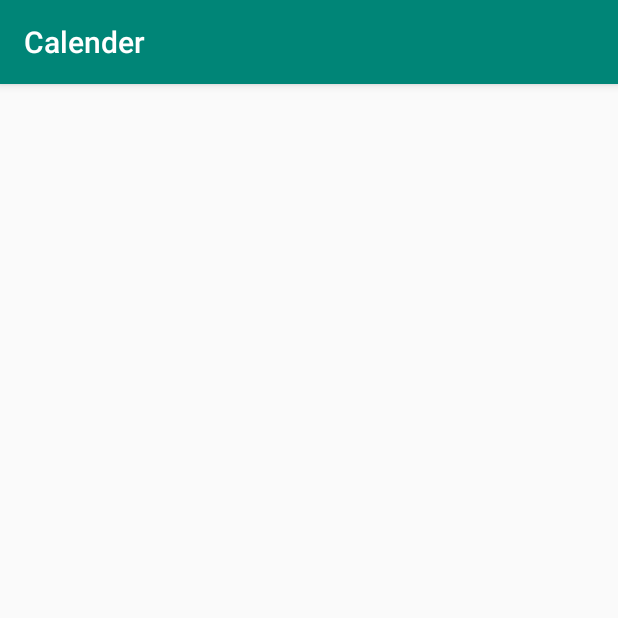
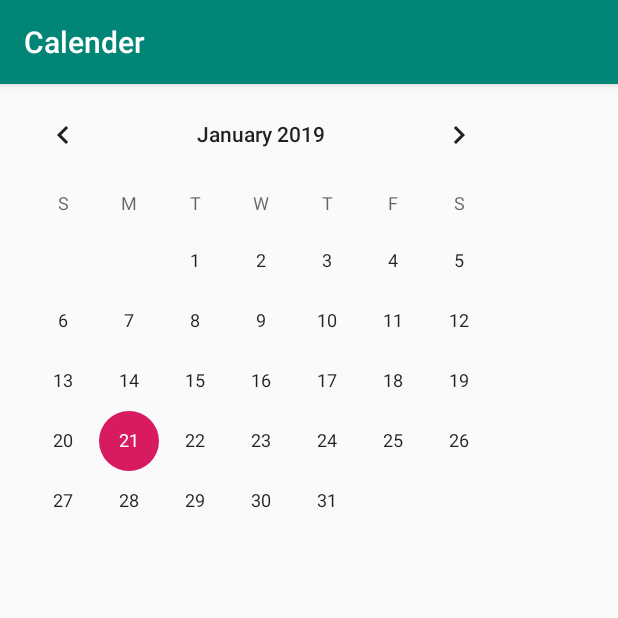
Before and after one commit to haydnkeung/Scheduler, an Android app: the screen it shows after launch (Calender), after a tap on "CLICK ME", on a phone screen of 412 x 824 dp, the top half of it. Run offline under Robolectric (Android 15) with nearby library versions, the phone set to English and light mode, and no system bars.

Commit message:
Fixed Bugs

```diff
--- a/app/src/main/java/io/github/haydnkeung/scheduler/MainActivity.java
+++ b/app/src/main/java/io/github/haydnkeung/scheduler/MainActivity.java
@@ -1,19 +1,72 @@
 package io.github.haydnkeung.scheduler;
 
 import android.content.Intent;
+import android.os.CountDownTimer;
 import android.support.v7.app.AppCompatActivity;
 import android.os.Bundle;
 import android.view.View;
+import android.widget.Button;
+import android.widget.TextView;
 
 public class MainActivity extends AppCompatActivity {
+
+    private long timeInMilisec = 64*1000;//used for timer
+    private CountDownTimer timer;//used for timer
+    private TextView timerView;//used for timer
 
     @Override
     protected void onCreate(Bundle savedInstanceState) {
         super.onCreate(savedInstanceState);
         setContentView(R.layout.activity_main);
+
+        startTimer();
+
+        //Button
+        Button startButton = findViewById(R.id.startButton);
+        startButton.setOnClickListener(new View.OnClickListener() {
+            @Override
+            public void onClick(View v) {
+                startActivity(new Intent(MainActivity.this,Calender.class));
+            }
+        });
+
+
     }
 
-    public void showCalender(View view){
-        startActivity(new Intent(this,Calender.class));
+    private long toSec(long timeInMilisec){
+        return timeInMilisec/1000;
     }
+
+    private void startTimer(){
+        //Timer
+        timerView=findViewById(R.id.countDown);
+        timer = new CountDownTimer(timeInMilisec,1000) {
+            @Override
+            public void onTick(long millisUntilFinished) {
+                timeInMilisec = millisUntilFinished;
+                updateTime();
+            }
+
+            @Override
+            public void onFinish() {
+                timeInMilisec = 1000*10;//10 seconds
+                this.start();
+            }
+        }.start();
+    }
+
+    private void updateTime(){
+        int hour = (int) toSec(timeInMilisec) /3600;
+        int min = (int)(toSec(timeInMilisec) -3600*hour)/60;
+        int sec = (int) toSec(timeInMilisec) %60;
+
+        String stringhr = String.format("%02d",hour);
+        String stringmin = String.format("%02d",min);
+        String stringsec = String.format("%02d",sec);
+
+        String display = stringhr+":"+stringmin+":"+stringsec;
+
+        timerView.setText(display);
+    }
+
 }
--- a/app/src/main/res/layout/activity_calender.xml
+++ b/app/src/main/res/layout/activity_calender.xml
@@ -6,4 +6,10 @@
     android:layout_height="match_parent"
     tools:context=".Calender">
 
+    <CalendarView
+        android:id="@+id/calendarView"
+        android:layout_width="wrap_content"
+        android:layout_height="wrap_content"
+        tools:layout_editor_absoluteX="16dp"
+        tools:layout_editor_absoluteY="86dp" />
 </android.support.constraint.ConstraintLayout>
--- a/app/src/main/res/layout/activity_main.xml
+++ b/app/src/main/res/layout/activity_main.xml
@@ -14,9 +14,10 @@
         android:scaleType="centerCrop"/>
 
     <TextView
+        android:id="@+id/countDown"
         android:layout_width="wrap_content"
         android:layout_height="wrap_content"
-        android:text="Hello World!"
+        android:text="Hello Haydn!"
         android:textSize="48sp"
         app:layout_constraintBottom_toBottomOf="parent"
         app:layout_constraintLeft_toLeftOf="parent"
@@ -29,12 +30,12 @@
         >
 
         <Button
-            android:id="@+id/start"
+            android:id="@+id/startButton"
             android:layout_width="wrap_content"
             android:layout_height="wrap_content"
             android:layout_gravity="center_horizontal"
             android:text="Click Me"
-            android:onClick="showCalender"/>
+            />
 
     </LinearLayout>
 
```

^^^^

Look over the entries above. Copy every line that contains the word "import".

 import android.content.Intent;
+import android.os.CountDownTimer;
 import android.support.v7.app.AppCompatActivity;
 import android.os.Bundle;
 import android.view.View;
+import android.widget.Button;
+import android.widget.TextView;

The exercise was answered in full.